Lotus technical boss Mike Gascoyne hinted strongly on Friday that both Trulli and his current teammate Heikki Kovalainen are staying put for 2011.
"I think a decision is imminent," he added.
Trulli even admitted to France's Auto Hebdo in Brazil that he played a role in advising Lotus to switch to Renault power for 2011 and beyond.
"Honestly, yes," he is quoted as saying.
"I talked with Mike and Tony (Fernandes) about my experiences with Renault in the past.
"I am very happy about it because I'll be working again with Renault, with whom I get along really well.
"We seem to be doing the right things for the future so I think we can expect a good season next year," added Trulli.
Title defeat will make Vettel stronger - Stewart
(GMM) Sebastian Vettel is too young and immature to win the 2010 world championship.
That is the claim of 71-year-old Sir Jackie Stewart, who won his first of three drivers' world championships in 1969 at the age of 30.
When asked about 23-year-old German Vettel's chances of winning the title this year, Scot Stewart told Auto Motor und Sport: "He is too young for the world championship.
"He has all the time in the world to do it, and he will.

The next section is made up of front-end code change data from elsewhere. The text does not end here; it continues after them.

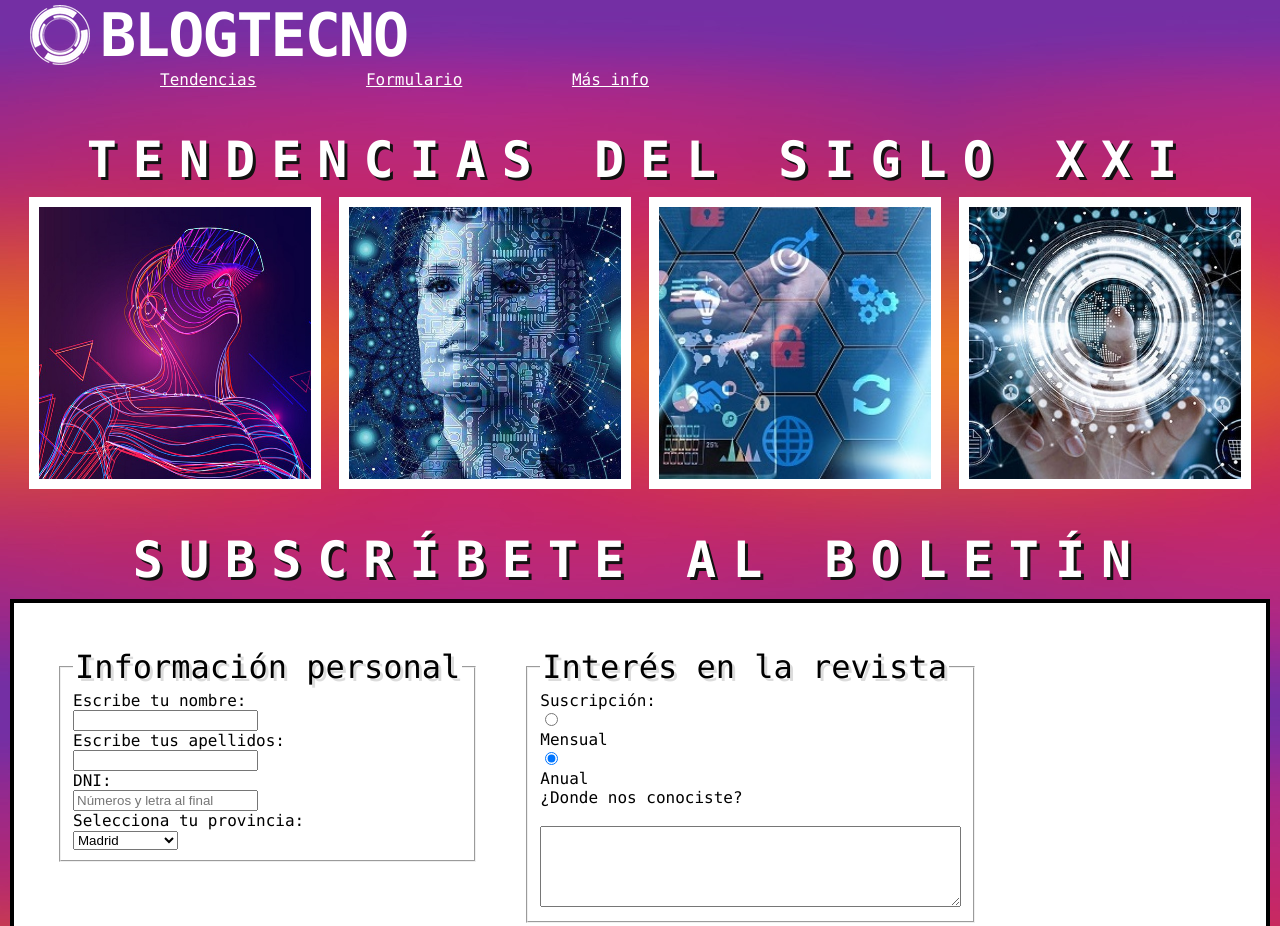
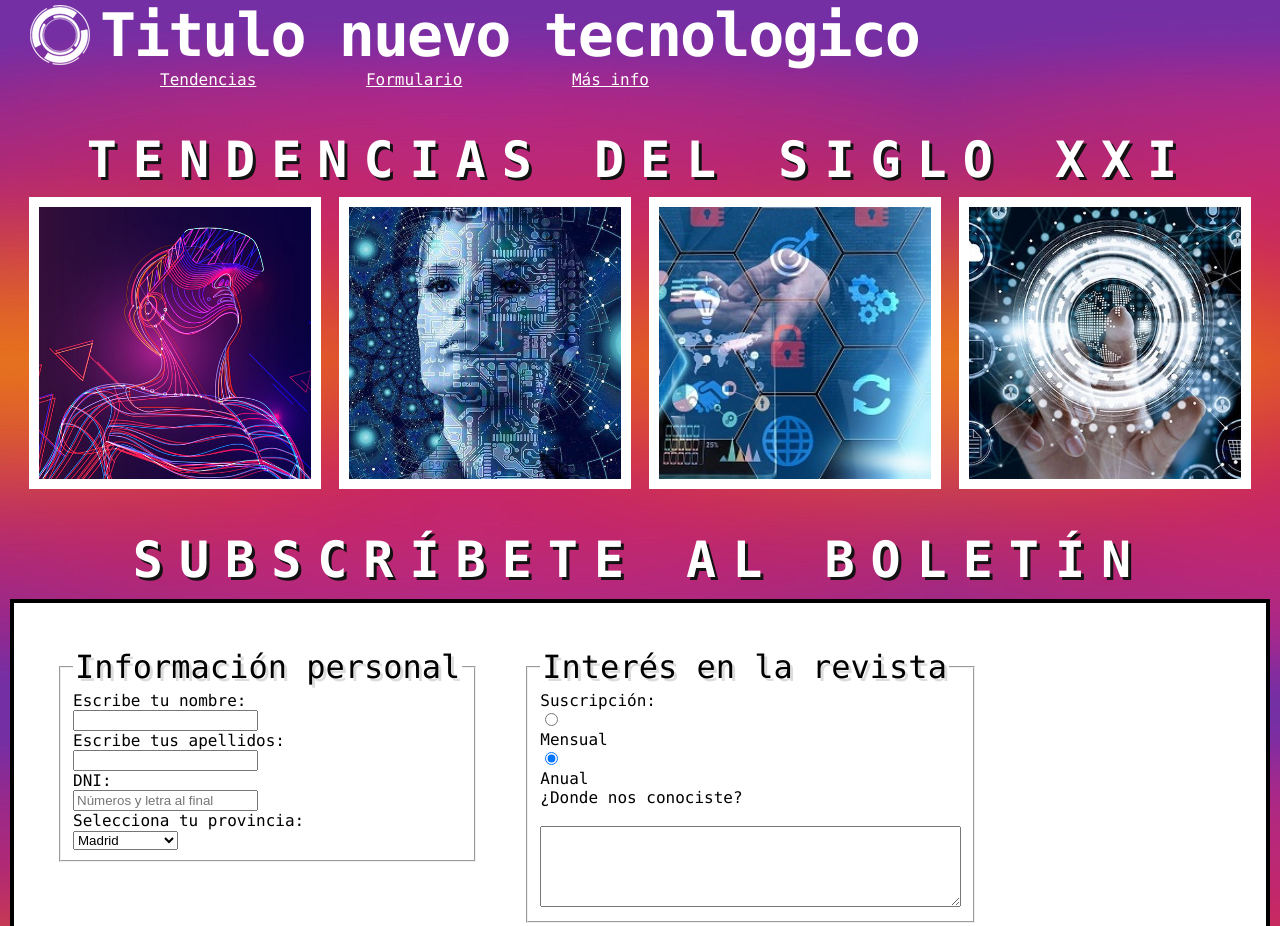
Before and after one commit to bicpensareshit/iaw-blogtecno-sas, a plain HTML site: page index.html in a window 1280 px wide. Shown: the top 926 px of the page. Drawn offline with Linux system fonts and the light colour scheme.

Commit message:
Titulo nuevo

```diff
--- a/index.html
+++ b/index.html
@@ -8,7 +8,7 @@
  </head>
  <body>
   <header id="inicio">
-  	<h1>BLOGTECNO</h1>
+  	<h1>Titulo nuevo tecnologico</h1>
   	<nav>
   	<ul>
       <li><a href="#tendencias">Tendencias</a></li>
```
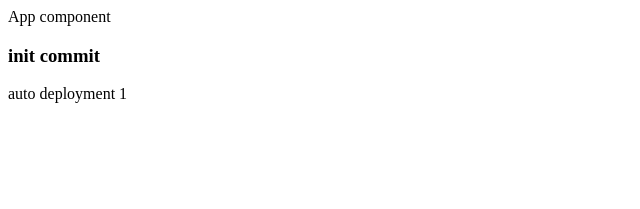
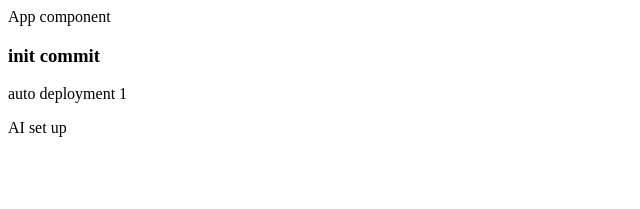
Before and after one commit to rana22/end2end_test_setup, a React app in the folder react-app/: page / in a window 1280 px wide. Shown: the top 209 px of the page, without its empty margins (0-640 px from the left). Built offline with nearby package versions, Linux system fonts and the light colour scheme.

Commit message:
content change

```diff
--- a/react-app/src/App.js
+++ b/react-app/src/App.js
@@ -9,6 +9,7 @@ const App = () => {
       App component
       <h3>init commit</h3>
       <p>auto deployment 1</p>
+      <p>AI set up</p>
     </>
   );
 };
```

The defeat will make him even stronger for 2011," he said at Interlagos.
"I can't even remember when I was 23 years old. You're far too immature for the title.
"I was 30 when I became champion for the first time, and 34 when I won my last one. And I can tell you that I was a better champion when I was 34," said Stewart.
He also advised Red Bull to take a strategic approach to the last two races of 2010.
"As a team boss, in their situation, I would say that the constructors' title is virtually in the bag. If I wanted the bonus of the drivers' title, I would put all my chips on Webber," said Stewart.
FIA to increase maximum F1 stewards penalty
(GMM) The FIA has moved to increase the maximum penalty that can be imposed by formula one stewards.
When Ferrari controversially breached the team orders rule at Hockenheim this year, the maximum financial penalty available to officials was $100,000.
"$100,000 is no penalty for a team whose budget is many, many multiples higher," Sir Jackie Stewart told Germany's Auto Motor und Sport in Brazil.
"For Ferrari, it's small change," he added.
The FIA's General Assembly met in Paris on Friday and proposed to increase the stewards' maximum penalty to EUR 250,000 by altering the international sporting code.
The higher penalty will not be relevant for the remaining two races of 2010, but Red Bull mogul Dietrich Mateschitz insists that team orders between Mark Webber and Sebastian Vettel will not apply.
"What Ferrari did, we certainly will not," he is quoted by Kleine Zeitung newspaper.
"It means that in the worst case, we are not world champions -- but then there is always next year," added the Austrian billionaire.
Vettel confirmed that team orders have not been discussed behind closed doors in Brazil.
"My team boss has said nothing," the German told Bild newspaper.
"I will drive my race and try to win. If I cannot be first, I want to be second, and if I cannot be second, I want to be third," added Vettel.
HRT announces deal with former Telefonica boss
(GMM) HRT on Saturday morning confirmed reports the struggling Spanish team has agreed a deal with a new investor.
In a media statement, the team said former Telefonica president Juan Villalonga is partnering with Hispania's owner Jose Ramon Carabante.
"The immediate aim is to be able to have a much more competitive team," the statement read.
And Carabante said the money involved "is a sum that multiplies and enhances our ability to grow as a team".